Data listing:
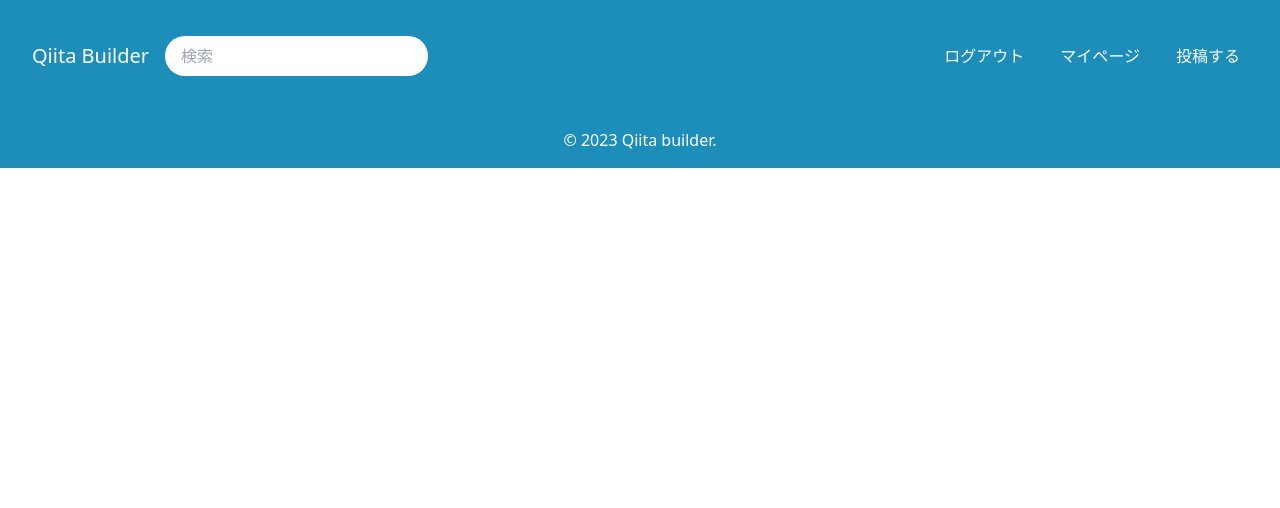
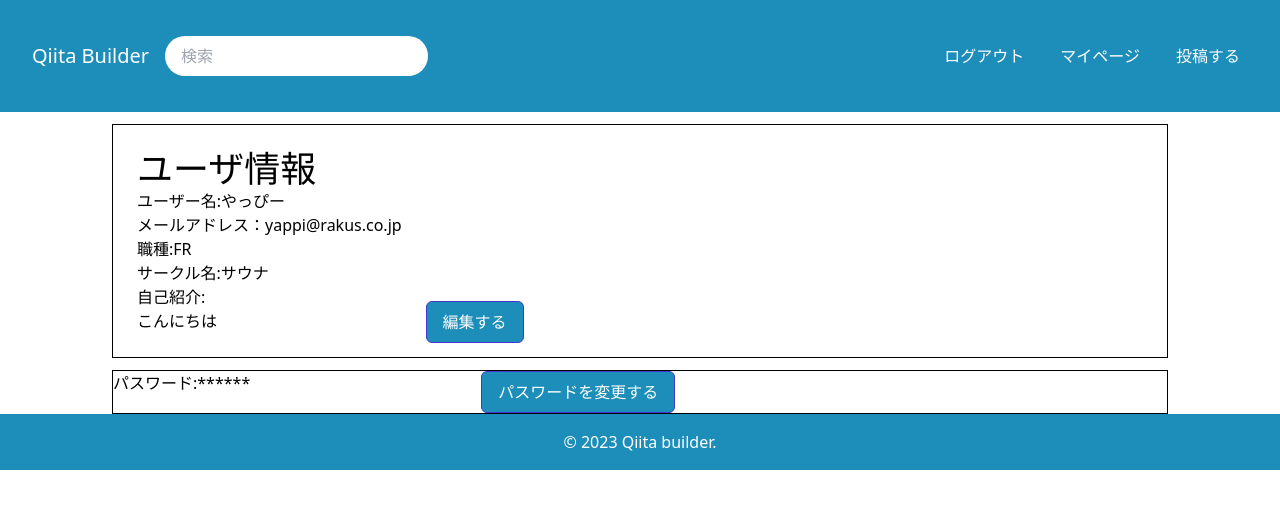
Before and after one commit to KonishiTatsuki/qiita-builder, a Nuxt app: page /userInformation in a window 1280 px wide. Shown: the top 508 px of the page. Built offline with nearby package versions, Linux system fonts and the light colour scheme.

Commit message:
ユーザ編集画面の作成

```diff
--- /dev/null
+++ b/pages/userInformation.vue
@@ -0,0 +1,84 @@
+<template>
+  <div class="flex border border-black mt-3">
+    <div class="m-3 p-3">
+      <h1 class="title">ユーザ情報</h1>
+      <div class="flex">
+        ユーザー名:
+        <p>やっぴー</p>
+        <input
+          type="text"
+          class="border-black border"
+          v-if="edit"
+          maxlength="255"
+        />
+      </div>
+      <div class="flex">
+        メールアドレス：
+        <p>yappi@rakus.co.jp</p>
+        <input
+          type="text"
+          class="border-black border"
+          v-if="edit"
+          maxlength="255"
+        />
+      </div>
+      <div class="flex">
+        職種:
+        <p>FR</p>
+        <button
+          type="button"
+          class="rounded-xl border border-black w-11"
+          v-for="item in occupation"
+          v-if="edit"
+        >
+          {{ item }}
+        </button>
+      </div>
+      <div class="flex">
+        サークル名:
+        <p>サウナ</p>
+        <div v-if="edit">
+          <select name="" id="">
+            <option value="">その他</option>
+            <input type="text" class="border border-black" />
+          </select>
+        </div>
+      </div>
+      <div>
+        自己紹介:
+        <p>こんにちは</p>
+        <textarea
+          v-if="edit"
+          name=""
+          id=""
+          cols="30"
+          rows="5"
+          class="border border-black"
+        ></textarea>
+      </div>
+    </div>
+    <div><button class="btn mt-44">編集する</button></div>
+  </div>
+
+  <div class="flex border border-black mt-3">
+    パスワード:
+    <p>******</p>
+    <input type="text" maxlength="30" />
+    <button class="btn">パスワードを変更する</button>
+  </div>
+</template>
+
+<script setup>
+const edit = false;
+const occupation = [
+  "JAVA",
+  "CL",
+  "PHP",
+  "FR",
+  "ML",
+  "QA",
+  "営業",
+  "内勤",
+  "CS",
+];
+</script>
```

Work request: Filter the data down to the lines that contain the string "input", and copy them.

Reply to the exercise:
+        <input
+        <input
+            <input type="text" class="border border-black" />
+    <input type="text" maxlength="30" />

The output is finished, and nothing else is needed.